El-Sohemy says that a previous lack of scientific evidence doesn't mean the diets didn't work. "There was just no evidence, one way or the other. It was an intriguing hypothesis so we felt we should put it to the test. We can now be confident in saying that the blood type diet hypothesis is false." Last year, a comprehensive review published in the American Journal of Clinical Nutrition found no evidence to support the 'blood-type' diet and called for properly designed scientific studies to address it.


'/>"/>
Contact: Michael kennedy
m.kennedy@utoronto.ca
416-946-5025
University of Toronto
Source:Eurekalert

Related biology news :

1. American Chemical Society launches 2013 edition of popular Prized Science video series
2. Fat Loss Factor Review Gives Opinion of Popular Weight Loss Program
3. Popular energy drinks trigger caffeine jitters
4. Achilles heel: Popular drug-carrying nanoparticles get trapped in bloodstream
5. Misconceptions about a popular pet treat
6. For pre-teens, kindness may be key to popularity
7. Medbox Safe Storage and Access Lockers Gaining Popularity
8. ONR-funded research takes flight in Popular Science article
9. UNH research adds to mounting evidence against popular pavement sealcoat
10. Study breaks blood-brain barriers to understanding Alzheimers
11. In surprise finding, blood clots absorb bacterial toxin
Post Your Comments:
*Name:
*Comment:
*Email:
(Date:5/3/2016)... 3, 2016  Neurotechnology, a provider of high-precision ... Automated Biometric Identification System (ABIS) , a complete ... MegaMatcher ABIS can process multiple complex biometric transactions ... of fingerprint, face or iris biometrics. It leverages ... and MegaMatcher Accelerator , which have been ...
(Date:4/28/2016)... , April 28, 2016 First quarter ... (139.9), up 966% compared with the first quarter of 2015 ... totaled SEK 589.1 M (loss: 18.8) and the operating margin was ... (loss: 0.32) Cash flow from operations was SEK 249.9 ... 2016 revenue guidance is unchanged, SEK 7,000-8,500 M. The ...
(Date:4/26/2016)... -- Research and Markets has announced the ...  report to their offering.  , ,     (Logo: ... forecast the global multimodal biometrics market to grow ... 2016-2020.  Multimodal biometrics is being implemented ... healthcare, BFSI, transportation, automotive, and government for controlling ...
Breaking Biology News(10 mins):
(Date:5/19/2016)... -- There is no saying when exactly ... pressures in pricing and lack in consumer confidence.
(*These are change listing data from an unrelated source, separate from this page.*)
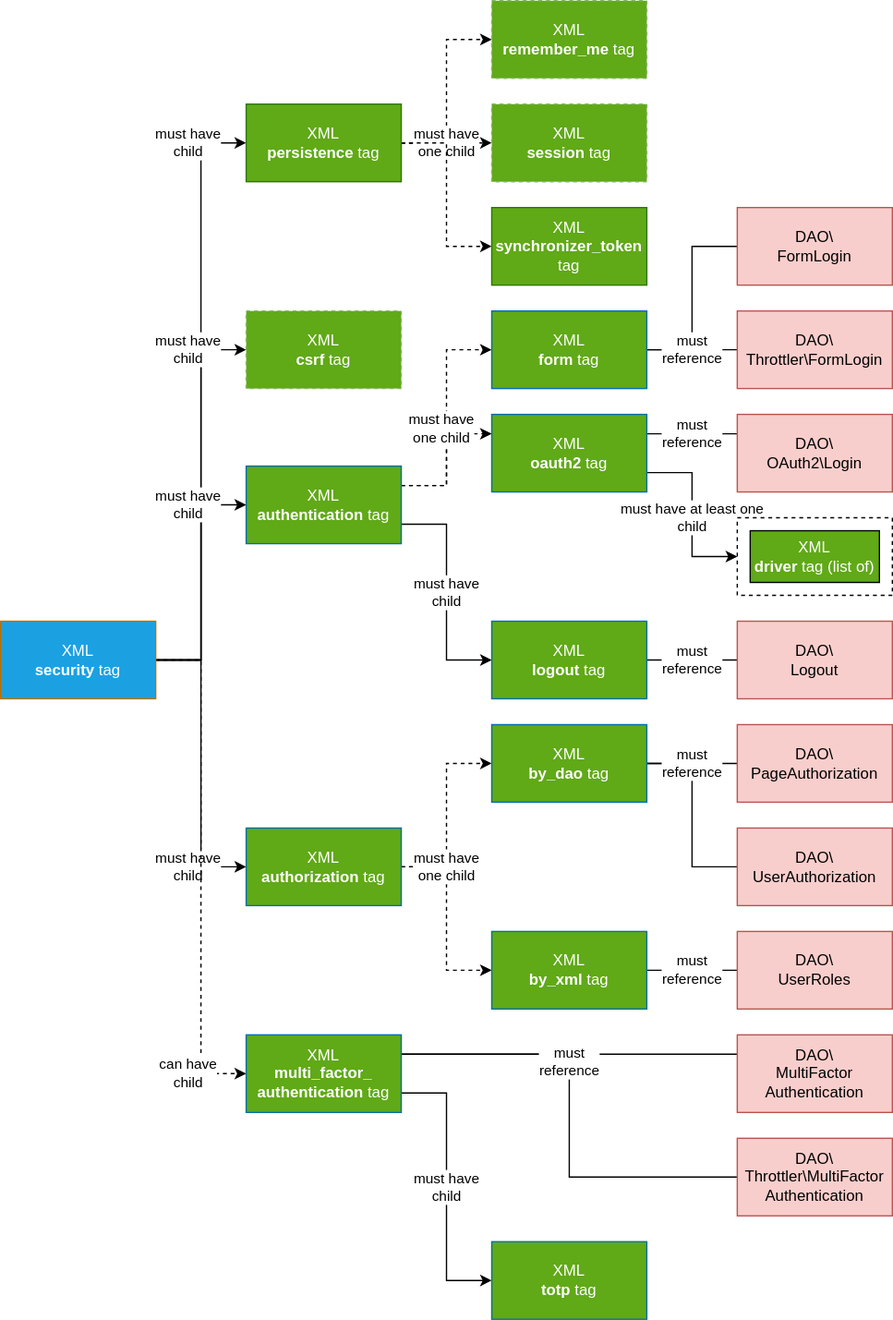
The draw.io diagram docs/xml.svg in aherne/php-security-api, before a commit. Source tidied: cells renumbered, new cells last; positions are measured from the earlier drawing's top-left corner, leaving out a move shared by most shapes.
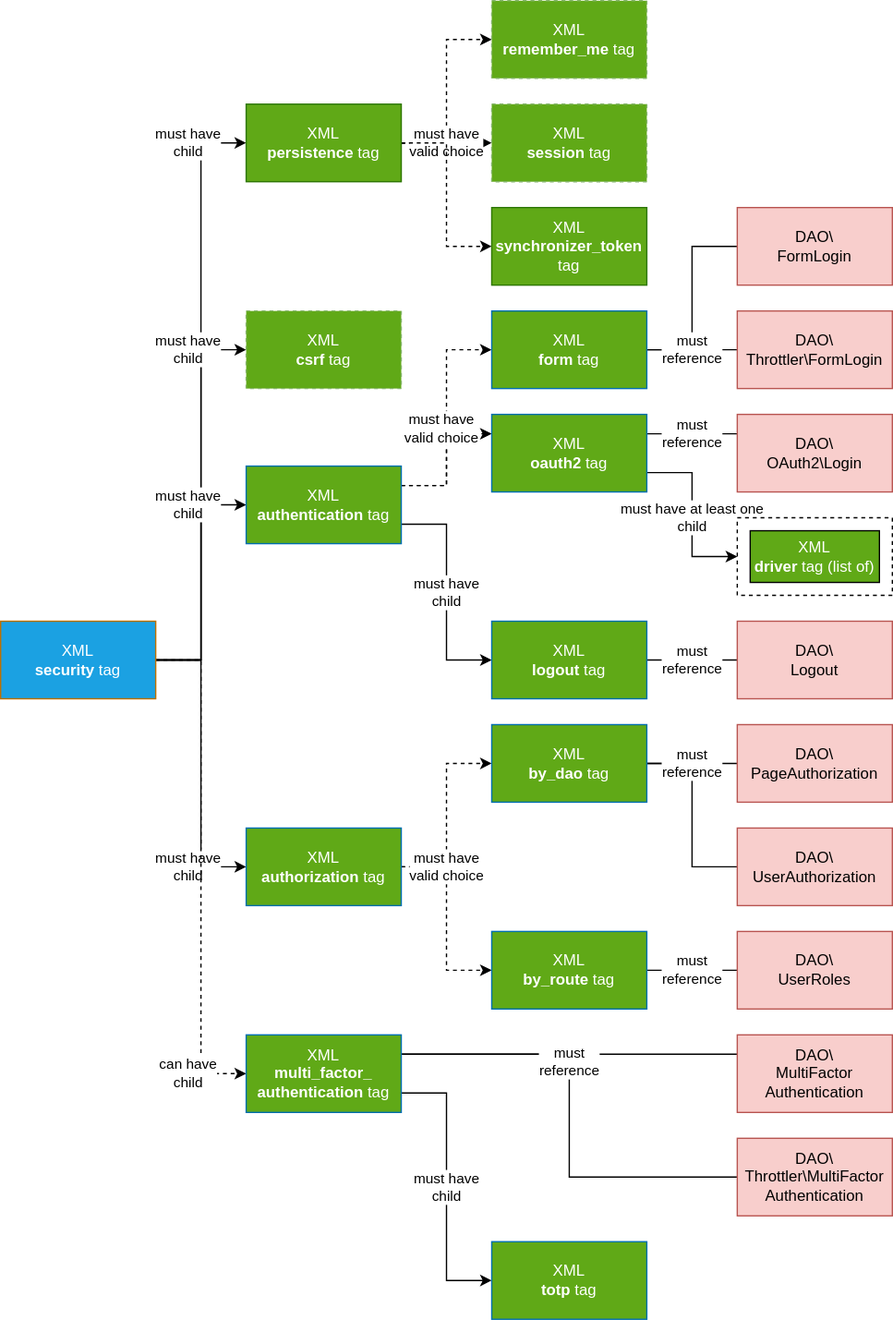
Later version of the same file.

Change to the diagram source:
```diff
@@ -33,7 +33,7 @@
     <mxCell id="8" style="edgeStyle=orthogonalEdgeStyle;rounded=0;jettySize=auto;html=1;exitX=1;exitY=0.5;exitDx=0;exitDy=0;entryX=0;entryY=0.5;entryDx=0;entryDy=0;dashed=1;" parent="1" edge="1" source="11" target="20">
       <mxGeometry relative="1" as="geometry" />
     </mxCell>
-    <mxCell id="9" value="must have&lt;div&gt;one child&lt;/div&gt;" style="edgeStyle=orthogonalEdgeStyle;rounded=0;jettySize=auto;html=1;exitX=1;exitY=0.5;exitDx=0;exitDy=0;entryX=0;entryY=0.5;entryDx=0;entryDy=0;dashed=1;" parent="1" edge="1" source="11" target="19">
+    <mxCell id="9" value="must have&lt;div&gt;valid choice&lt;/div&gt;" style="edgeStyle=orthogonalEdgeStyle;rounded=0;jettySize=auto;html=1;exitX=1;exitY=0.5;exitDx=0;exitDy=0;entryX=0;entryY=0.5;entryDx=0;entryDy=0;dashed=1;" parent="1" edge="1" source="11" target="19">
       <mxGeometry relative="1" as="geometry" />
     </mxCell>
     <mxCell id="10" style="edgeStyle=orthogonalEdgeStyle;rounded=0;jettySize=auto;html=1;exitX=1;exitY=0.5;exitDx=0;exitDy=0;entryX=0;entryY=0.5;entryDx=0;entryDy=0;dashed=1;" parent="1" edge="1" source="11" target="18">
@@ -51,7 +51,7 @@
     <mxCell id="14" style="edgeStyle=orthogonalEdgeStyle;rounded=0;jettySize=auto;html=1;exitX=1;exitY=0.25;exitDx=0;exitDy=0;entryX=0;entryY=0.25;entryDx=0;entryDy=0;dashed=1;" parent="1" edge="1" source="17" target="26">
       <mxGeometry relative="1" as="geometry" />
     </mxCell>
-    <mxCell id="15" value="must have&lt;div&gt;one child&lt;/div&gt;" style="edgeLabel;html=1;align=center;verticalAlign=middle;" parent="14" vertex="1">
+    <mxCell id="15" value="must have&lt;div&gt;valid choice&lt;/div&gt;" style="edgeLabel;html=1;align=center;verticalAlign=middle;" parent="14" vertex="1">
       <mxGeometry x="0.51" y="-2" relative="1" as="geometry">
         <mxPoint x="-13" y="-7" as="offset" />
       </mxGeometry>
@@ -116,7 +116,7 @@
     <mxCell id="35" style="edgeStyle=orthogonalEdgeStyle;rounded=0;jettySize=auto;html=1;exitX=1;exitY=0.5;exitDx=0;exitDy=0;entryX=0;entryY=0.5;entryDx=0;entryDy=0;dashed=1;" parent="1" edge="1" source="37" target="40">
       <mxGeometry relative="1" as="geometry" />
     </mxCell>
-    <mxCell id="36" value="must have&lt;div&gt;one child&lt;/div&gt;" style="edgeStyle=orthogonalEdgeStyle;rounded=0;jettySize=auto;html=1;exitX=1;exitY=0.5;exitDx=0;exitDy=0;entryX=0;entryY=0.5;entryDx=0;entryDy=0;dashed=1;" parent="1" edge="1" source="37" target="44">
+    <mxCell id="36" value="must have&lt;div&gt;valid choice&lt;/div&gt;" style="edgeStyle=orthogonalEdgeStyle;rounded=0;jettySize=auto;html=1;exitX=1;exitY=0.5;exitDx=0;exitDy=0;entryX=0;entryY=0.5;entryDx=0;entryDy=0;dashed=1;" parent="1" edge="1" source="37" target="44">
       <mxGeometry x="-0.53" relative="1" as="geometry" />
     </mxCell>
     <mxCell id="37" value="&lt;span style=&quot;color: rgb(255, 255, 255);&quot;&gt;XML&lt;/span&gt;&lt;div style=&quot;color: rgb(255, 255, 255);&quot;&gt;&lt;b&gt;authorization&amp;nbsp;&lt;/b&gt;tag&lt;/div&gt;" style="rounded=0;whiteSpace=wrap;html=1;fillColor=#60A917;fontColor=#ffffff;strokeColor=#006EAF;" parent="1" vertex="1">
@@ -140,7 +140,7 @@
     <mxCell id="43" value="must&lt;div&gt;reference&lt;/div&gt;" style="edgeStyle=orthogonalEdgeStyle;rounded=0;jettySize=auto;html=1;exitX=1;exitY=0.5;exitDx=0;exitDy=0;endArrow=none;endFill=0;" parent="1" edge="1" source="44" target="45">
       <mxGeometry relative="1" as="geometry" />
     </mxCell>
-    <mxCell id="44" value="&lt;span style=&quot;color: rgb(255, 255, 255);&quot;&gt;XML&lt;/span&gt;&lt;div style=&quot;color: rgb(255, 255, 255);&quot;&gt;&lt;b&gt;by_xml&amp;nbsp;&lt;/b&gt;tag&lt;/div&gt;" style="rounded=0;whiteSpace=wrap;html=1;fillColor=#60A917;fontColor=#ffffff;strokeColor=#006EAF;" parent="1" vertex="1">
+    <mxCell id="44" value="&lt;span style=&quot;color: rgb(255, 255, 255);&quot;&gt;XML&lt;/span&gt;&lt;div style=&quot;color: rgb(255, 255, 255);&quot;&gt;&lt;b&gt;by_route&amp;nbsp;&lt;/b&gt;tag&lt;/div&gt;" style="rounded=0;whiteSpace=wrap;html=1;fillColor=#60A917;fontColor=#ffffff;strokeColor=#006EAF;" parent="1" vertex="1">
       <mxGeometry x="380" y="720" width="120" height="60" as="geometry" />
     </mxCell>
     <mxCell id="45" value="DAO\&lt;div&gt;UserRoles&lt;/div&gt;" style="rounded=0;whiteSpace=wrap;html=1;fillColor=#f8cecc;strokeColor=#b85450;" parent="1" vertex="1">
```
One ... - numerous opportunities are up for grabs but this ... four names in this sector: Portola Pharmaceuticals Inc. (NASDAQ: ... VTAE ), Anthera Pharmaceuticals Inc. (NASDAQ: ...
(Date:5/18/2016)... ... May 18, 2016 , ... Tech Coast Angels (TCA) today ... Cognition Therapeutics at the annual ACA Summit last week in Philadelphia. , ... of ACA’s member angel groups. It is the highest honor available for an early-stage ...
(Date:5/18/2016)... ... May 18, 2016 , ... Every day, ... result of asthma complications.* Costing more than $56 billion in direct costs annually, ... , “For too many, the suffering associated with uncontrolled asthma can be overwhelmingly ...
(Date:5/17/2016)... Texas (PRWEB) , ... May 17, 2016 , ... ... for use in animal waste reduction applications, announced today it will be showcasing ... Moines, Iowa. , ManureMagic™ was featured in the Wall Street Journal last year ...
Breaking Biology Technology: